**EXERCISE REQUIREMENTS:** Lines with the word "Category" are the answer; copy each of them from the data below.

•••

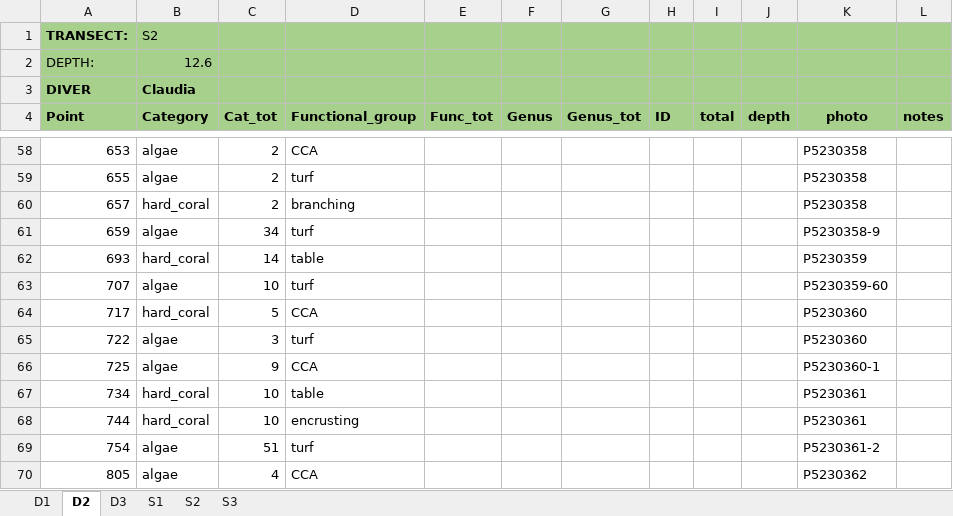
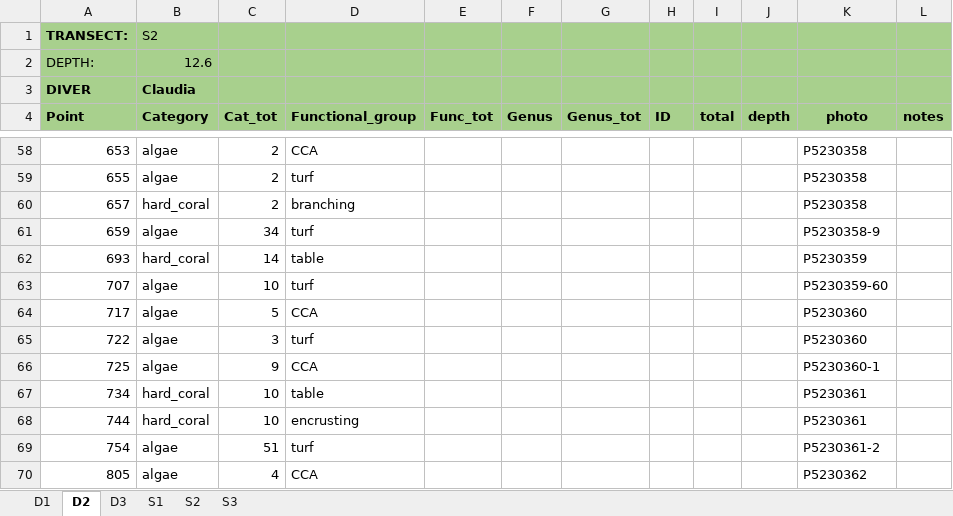
Before and after one commit to CCampanini/Campanini_Gosser_et_al-Effective_combination_reef_monitoring_Okinawa_metabarcoding, an Excel workbook: Multi-taxa_data/PLITs/extraction/PLIT_ZP.xlsx, sheet D2, drawn as a sheet; only a part is shown, gaps mark what is left out; values as stored, in another font and other column widths than the file's, no borders; the diff names each change by its address in the sheet, - before the commit and + after, or states it on an @@ line.

```diff
--- a/Multi-taxa_data/PLITs/extraction/PLIT_ZP.xlsx (sheet D2)
+++ b/Multi-taxa_data/PLITs/extraction/PLIT_ZP.xlsx (sheet D2)
-B64 (Category): hard_coral
+B64 (Category): algae
```
Also changed, not shown: sheet S2, Multi-taxa_data/PLITs/extraction/PLIT_G1.xlsx, Multi-taxa_data/PLITs/extraction/PLIT_MI.xlsx.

•••

**ANSWER BELOW:**
-B64 (Category): hard_coral
+B64 (Category): algae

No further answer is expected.